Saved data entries
§

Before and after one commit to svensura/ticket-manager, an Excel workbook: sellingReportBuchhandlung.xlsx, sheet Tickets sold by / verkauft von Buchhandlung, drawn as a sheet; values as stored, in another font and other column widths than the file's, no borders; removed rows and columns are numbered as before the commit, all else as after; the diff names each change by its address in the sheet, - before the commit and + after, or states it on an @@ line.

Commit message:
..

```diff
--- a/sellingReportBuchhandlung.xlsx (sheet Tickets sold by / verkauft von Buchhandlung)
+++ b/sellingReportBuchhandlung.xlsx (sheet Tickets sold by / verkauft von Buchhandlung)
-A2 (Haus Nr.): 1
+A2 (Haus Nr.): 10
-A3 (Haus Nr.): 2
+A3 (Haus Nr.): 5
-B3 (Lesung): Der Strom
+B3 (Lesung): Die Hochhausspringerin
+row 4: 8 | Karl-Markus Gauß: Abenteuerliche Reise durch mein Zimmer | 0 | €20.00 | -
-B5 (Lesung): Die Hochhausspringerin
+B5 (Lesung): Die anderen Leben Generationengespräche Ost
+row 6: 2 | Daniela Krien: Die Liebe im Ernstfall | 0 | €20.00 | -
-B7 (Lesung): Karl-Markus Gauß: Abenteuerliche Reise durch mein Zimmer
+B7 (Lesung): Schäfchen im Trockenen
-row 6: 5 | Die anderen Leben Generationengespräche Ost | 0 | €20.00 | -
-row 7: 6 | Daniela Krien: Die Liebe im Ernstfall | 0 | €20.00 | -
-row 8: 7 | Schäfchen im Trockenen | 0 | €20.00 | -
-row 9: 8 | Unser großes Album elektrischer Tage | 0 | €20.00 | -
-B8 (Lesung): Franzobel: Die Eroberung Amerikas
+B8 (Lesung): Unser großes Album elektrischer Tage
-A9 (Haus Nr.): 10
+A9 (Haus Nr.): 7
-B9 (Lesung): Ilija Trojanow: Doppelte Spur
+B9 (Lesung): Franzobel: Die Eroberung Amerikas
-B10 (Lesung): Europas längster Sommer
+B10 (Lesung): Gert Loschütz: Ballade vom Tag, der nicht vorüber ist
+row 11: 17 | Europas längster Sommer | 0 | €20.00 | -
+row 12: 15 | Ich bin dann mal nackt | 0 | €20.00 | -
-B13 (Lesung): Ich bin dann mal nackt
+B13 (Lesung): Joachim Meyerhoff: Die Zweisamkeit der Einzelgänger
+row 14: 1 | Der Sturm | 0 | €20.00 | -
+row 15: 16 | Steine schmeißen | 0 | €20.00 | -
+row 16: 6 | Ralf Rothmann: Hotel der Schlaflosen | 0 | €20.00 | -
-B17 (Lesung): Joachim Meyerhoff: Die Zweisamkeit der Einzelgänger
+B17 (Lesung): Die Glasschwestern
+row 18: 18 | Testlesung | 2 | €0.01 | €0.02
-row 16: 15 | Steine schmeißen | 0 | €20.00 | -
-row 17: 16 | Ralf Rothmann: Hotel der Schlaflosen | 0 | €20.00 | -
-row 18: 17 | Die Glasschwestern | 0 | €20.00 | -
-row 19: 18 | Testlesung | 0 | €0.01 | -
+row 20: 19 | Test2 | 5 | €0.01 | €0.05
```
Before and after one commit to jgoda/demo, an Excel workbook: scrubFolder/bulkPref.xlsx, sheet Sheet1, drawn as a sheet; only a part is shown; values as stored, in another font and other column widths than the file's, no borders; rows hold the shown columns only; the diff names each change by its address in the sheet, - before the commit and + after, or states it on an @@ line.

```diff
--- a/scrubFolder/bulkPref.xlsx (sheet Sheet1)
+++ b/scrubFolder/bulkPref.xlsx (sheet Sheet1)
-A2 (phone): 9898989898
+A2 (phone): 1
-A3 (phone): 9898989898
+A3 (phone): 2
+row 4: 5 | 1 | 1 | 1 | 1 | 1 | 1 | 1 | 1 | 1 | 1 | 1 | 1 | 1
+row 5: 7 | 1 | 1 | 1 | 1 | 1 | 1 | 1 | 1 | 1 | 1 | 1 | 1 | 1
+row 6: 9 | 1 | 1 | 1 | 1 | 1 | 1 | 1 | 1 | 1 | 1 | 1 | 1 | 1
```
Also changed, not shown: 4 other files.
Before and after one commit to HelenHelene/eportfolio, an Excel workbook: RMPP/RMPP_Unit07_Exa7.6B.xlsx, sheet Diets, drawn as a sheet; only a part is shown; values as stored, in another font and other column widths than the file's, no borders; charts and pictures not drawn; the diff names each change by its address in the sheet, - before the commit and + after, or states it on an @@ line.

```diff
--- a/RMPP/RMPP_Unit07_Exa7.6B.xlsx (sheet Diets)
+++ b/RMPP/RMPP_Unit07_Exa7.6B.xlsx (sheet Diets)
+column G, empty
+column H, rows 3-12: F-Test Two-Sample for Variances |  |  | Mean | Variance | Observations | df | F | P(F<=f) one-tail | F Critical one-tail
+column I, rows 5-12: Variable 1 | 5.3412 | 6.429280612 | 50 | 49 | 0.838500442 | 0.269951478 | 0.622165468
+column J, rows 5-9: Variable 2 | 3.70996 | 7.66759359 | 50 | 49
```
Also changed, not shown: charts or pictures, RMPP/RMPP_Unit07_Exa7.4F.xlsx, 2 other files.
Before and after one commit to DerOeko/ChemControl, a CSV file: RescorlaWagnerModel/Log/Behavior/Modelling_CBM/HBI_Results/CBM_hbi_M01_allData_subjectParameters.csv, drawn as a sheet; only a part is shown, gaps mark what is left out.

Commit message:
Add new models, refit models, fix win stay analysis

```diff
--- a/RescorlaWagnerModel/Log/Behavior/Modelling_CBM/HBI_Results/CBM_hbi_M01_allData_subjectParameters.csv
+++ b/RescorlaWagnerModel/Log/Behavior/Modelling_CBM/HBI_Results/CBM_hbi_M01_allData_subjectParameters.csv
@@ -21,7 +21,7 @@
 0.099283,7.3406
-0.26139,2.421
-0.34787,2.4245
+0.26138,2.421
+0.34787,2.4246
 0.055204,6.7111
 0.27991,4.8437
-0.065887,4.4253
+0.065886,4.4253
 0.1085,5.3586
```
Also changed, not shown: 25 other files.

§

- **What you have to do**
Wherever the word "sheet" turns up in the records, copy out the line it is on.

- **Task solution**
Before and after one commit to svensura/ticket-manager, an Excel workbook: sellingReportBuchhandlung.xlsx, sheet Tickets sold by / verkauft von Buchhandlung, drawn as a sheet; values as stored, in another font and other column widths than the file's, no borders; removed rows and columns are numbered as before the commit, all else as after; the diff names each change by its address in the sheet, - before the commit and + after, or states it on an @@ line.
--- a/sellingReportBuchhandlung.xlsx (sheet Tickets sold by / verkauft von Buchhandlung)
+++ b/sellingReportBuchhandlung.xlsx (sheet Tickets sold by / verkauft von Buchhandlung)
Before and after one commit to jgoda/demo, an Excel workbook: scrubFolder/bulkPref.xlsx, sheet Sheet1, drawn as a sheet; only a part is shown; values as stored, in another font and other column widths than the file's, no borders; rows hold the shown columns only; the diff names each change by its address in the sheet, - before the commit and + after, or states it on an @@ line.
--- a/scrubFolder/bulkPref.xlsx (sheet Sheet1)
+++ b/scrubFolder/bulkPref.xlsx (sheet Sheet1)
Before and after one commit to HelenHelene/eportfolio, an Excel workbook: RMPP/RMPP_Unit07_Exa7.6B.xlsx, sheet Diets, drawn as a sheet; only a part is shown; values as stored, in another font and other column widths than the file's, no borders; charts and pictures not drawn; the diff names each change by its address in the sheet, - before the commit and + after, or states it on an @@ line.
--- a/RMPP/RMPP_Unit07_Exa7.6B.xlsx (sheet Diets)
+++ b/RMPP/RMPP_Unit07_Exa7.6B.xlsx (sheet Diets)
Before and after one commit to DerOeko/ChemControl, a CSV file: RescorlaWagnerModel/Log/Behavior/Modelling_CBM/HBI_Results/CBM_hbi_M01_allData_subjectParameters.csv, drawn as a sheet; only a part is shown, gaps mark what is left out.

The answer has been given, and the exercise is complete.